--- Try it ---
Nothing but the text of the listing, repeated exactly, belongs in the answer; leave the images out.

--- Source data ---

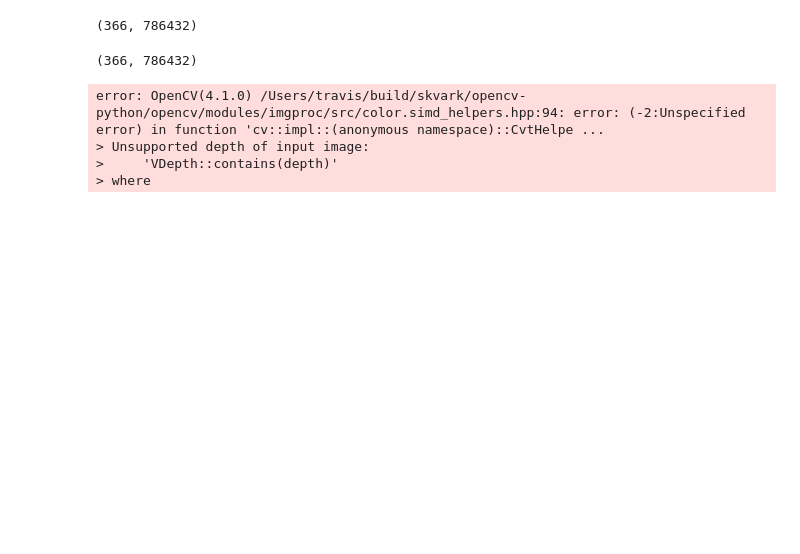
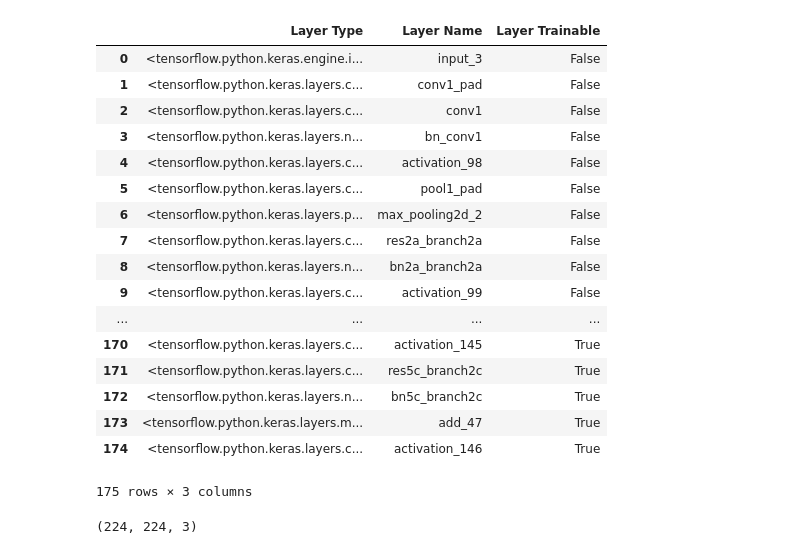
Before and after one commit to jrcicardo/Kaggle-DR-20190905, a Jupyter notebook: kaggle_dr_detection_flatiron_final_project.ipynb, the cells around one changed output. Cells and saved outputs as stored; diff of their text form; code cells hidden in the pictures; blank space fills up the shorter version.

```diff
--- a/kaggle_dr_detection_flatiron_final_project.ipynb
+++ b/kaggle_dr_detection_flatiron_final_project.ipynb
@@ -269,4 +189,0 @@ for stack in stacks:
-# %%
-X_ZCA = U.dot(np.diag(1.0/np.sqrt(S + epsilon))).dot(U.T).dot(X_norm)
-# %% [output]
-(366, 786432)
@@ -275,19 +190,3 @@ X_ZCA_rescaled = (X_ZCA - X_ZCA.min()) / (X_ZCA.max() - X_ZCA.min())
-# %%
-X_ZCA_rescaled.shape
-# %% [output]
-(366, 786432)
-# %%
-for u in range(70,70+X_ZCA_rescaled.shape[0]//10):
-    b= X_ZCA_rescaled[u].reshape(512,512,3)
-    c = cv2.cvtColor(b, cv2.COLOR_BGR2GRAY)
-    edges = cv2.Canny(c,100,200)
-    plt.imshow(edges)
-    plt.show()
-# %% [output]
-error: OpenCV(4.1.0) /Users/travis/build/skvark/opencv-python/opencv/modules/imgproc/src/color.simd_helpers.hpp:94: error: (-2:Unspecified error) in function 'cv::impl::(anonymous namespace)::CvtHelpe ...
-> Unsupported depth of input image:
->     'VDepth::contains(depth)'
-> where
 # %%
 #instantiate pre-trained ResNet model
 res_fifty = keras.applications.ResNet50(include_top=False, weights='imagenet')
@@ -295,0 +195,25 @@ for layer in res_fifty.layers:
+# %%
+pd.set_option('max_colwidth', -1)
+
+layers = [(layer, layer.name, layer.trainable) for layer in res_fifty.layers]
+df_layers = pd.DataFrame(layers, columns=['Layer Type', 'Layer Name', 'Layer Trainable'])
+df_layers
+# %% [output]
+|  | Layer Type | Layer Name | Layer Trainable |
+| 0 | <tensorflow.python.keras.engine.i... | input_3 | False |
+| 1 | <tensorflow.python.keras.layers.c... | conv1_pad | False |
+| 2 | <tensorflow.python.keras.layers.c... | conv1 | False |
+| 3 | <tensorflow.python.keras.layers.n... | bn_conv1 | False |
+| 4 | <tensorflow.python.keras.layers.c... | activation_98 | False |
+| 5 | <tensorflow.python.keras.layers.c... | pool1_pad | False |
+| 6 | <tensorflow.python.keras.layers.p... | max_pooling2d_2 | False |
+| 7 | <tensorflow.python.keras.layers.c... | res2a_branch2a | False |
+| 8 | <tensorflow.python.keras.layers.n... | bn2a_branch2a | False |
+| 9 | <tensorflow.python.keras.layers.c... | activation_99 | False |
+| ... | ... | ... | ... |
+| 170 | <tensorflow.python.keras.layers.c... | activation_145 | True |
+| 171 | <tensorflow.python.keras.layers.c... | res5c_branch2c | True |
+| 172 | <tensorflow.python.keras.layers.n... | bn5c_branch2c | True |
+| 173 | <tensorflow.python.keras.layers.m... | add_47 | True |
+| 174 | <tensorflow.python.keras.layers.c... | activation_146 | True |
+175 rows × 3 columns
@@ -296,3 +232,7 @@ for layer in res_fifty.layers:
+# %%
+ordered_imgs[0].shape
+# %% [output]
+(224, 224, 3)
 # %%
 datagen = keras.preprocessing.image.ImageDataGenerator(rotation_range = 180,horizontal_flip = True, vertical_flip = True,data_format = 'channels_last')
 batch_size = 20
```
Also changed, not shown: parts of 26 cells of this notebook.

--- Exercise response ---
Before and after one commit to jrcicardo/Kaggle-DR-20190905, a Jupyter notebook: kaggle_dr_detection_flatiron_final_project.ipynb, the cells around one changed output. Cells and saved outputs as stored; diff of their text form; code cells hidden in the pictures; blank space fills up the shorter version.

```diff
--- a/kaggle_dr_detection_flatiron_final_project.ipynb
+++ b/kaggle_dr_detection_flatiron_final_project.ipynb
@@ -269,4 +189,0 @@ for stack in stacks:
-# %%
-X_ZCA = U.dot(np.diag(1.0/np.sqrt(S + epsilon))).dot(U.T).dot(X_norm)
-# %% [output]
-(366, 786432)
@@ -275,19 +190,3 @@ X_ZCA_rescaled = (X_ZCA - X_ZCA.min()) / (X_ZCA.max() - X_ZCA.min())
-# %%
-X_ZCA_rescaled.shape
-# %% [output]
-(366, 786432)
-# %%
-for u in range(70,70+X_ZCA_rescaled.shape[0]//10):
-    b= X_ZCA_rescaled[u].reshape(512,512,3)
-    c = cv2.cvtColor(b, cv2.COLOR_BGR2GRAY)
-    edges = cv2.Canny(c,100,200)
-    plt.imshow(edges)
-    plt.show()
-# %% [output]
-error: OpenCV(4.1.0) /Users/travis/build/skvark/opencv-python/opencv/modules/imgproc/src/color.simd_helpers.hpp:94: error: (-2:Unspecified error) in function 'cv::impl::(anonymous namespace)::CvtHelpe ...
-> Unsupported depth of input image:
->     'VDepth::contains(depth)'
-> where
 # %%
 #instantiate pre-trained ResNet model
 res_fifty = keras.applications.ResNet50(include_top=False, weights='imagenet')
@@ -295,0 +195,25 @@ for layer in res_fifty.layers:
+# %%
+pd.set_option('max_colwidth', -1)
+
+layers = [(layer, layer.name, layer.trainable) for layer in res_fifty.layers]
+df_layers = pd.DataFrame(layers, columns=['Layer Type', 'Layer Name', 'Layer Trainable'])
+df_layers
+# %% [output]
+|  | Layer Type | Layer Name | Layer Trainable |
+| 0 | <tensorflow.python.keras.engine.i... | input_3 | False |
+| 1 | <tensorflow.python.keras.layers.c... | conv1_pad | False |
+| 2 | <tensorflow.python.keras.layers.c... | conv1 | False |
+| 3 | <tensorflow.python.keras.layers.n... | bn_conv1 | False |
+| 4 | <tensorflow.python.keras.layers.c... | activation_98 | False |
+| 5 | <tensorflow.python.keras.layers.c... | pool1_pad | False |
+| 6 | <tensorflow.python.keras.layers.p... | max_pooling2d_2 | False |
+| 7 | <tensorflow.python.keras.layers.c... | res2a_branch2a | False |
+| 8 | <tensorflow.python.keras.layers.n... | bn2a_branch2a | False |
+| 9 | <tensorflow.python.keras.layers.c... | activation_99 | False |
+| ... | ... | ... | ... |
+| 170 | <tensorflow.python.keras.layers.c... | activation_145 | True |
+| 171 | <tensorflow.python.keras.layers.c... | res5c_branch2c | True |
+| 172 | <tensorflow.python.keras.layers.n... | bn5c_branch2c | True |
+| 173 | <tensorflow.python.keras.layers.m... | add_47 | True |
+| 174 | <tensorflow.python.keras.layers.c... | activation_146 | True |
+175 rows × 3 columns
@@ -296,3 +232,7 @@ for layer in res_fifty.layers:
+# %%
+ordered_imgs[0].shape
+# %% [output]
+(224, 224, 3)
 # %%
 datagen = keras.preprocessing.image.ImageDataGenerator(rotation_range = 180,horizontal_flip = True, vertical_flip = True,data_format = 'channels_last')
 batch_size = 20
```
Also changed, not shown: parts of 26 cells of this notebook.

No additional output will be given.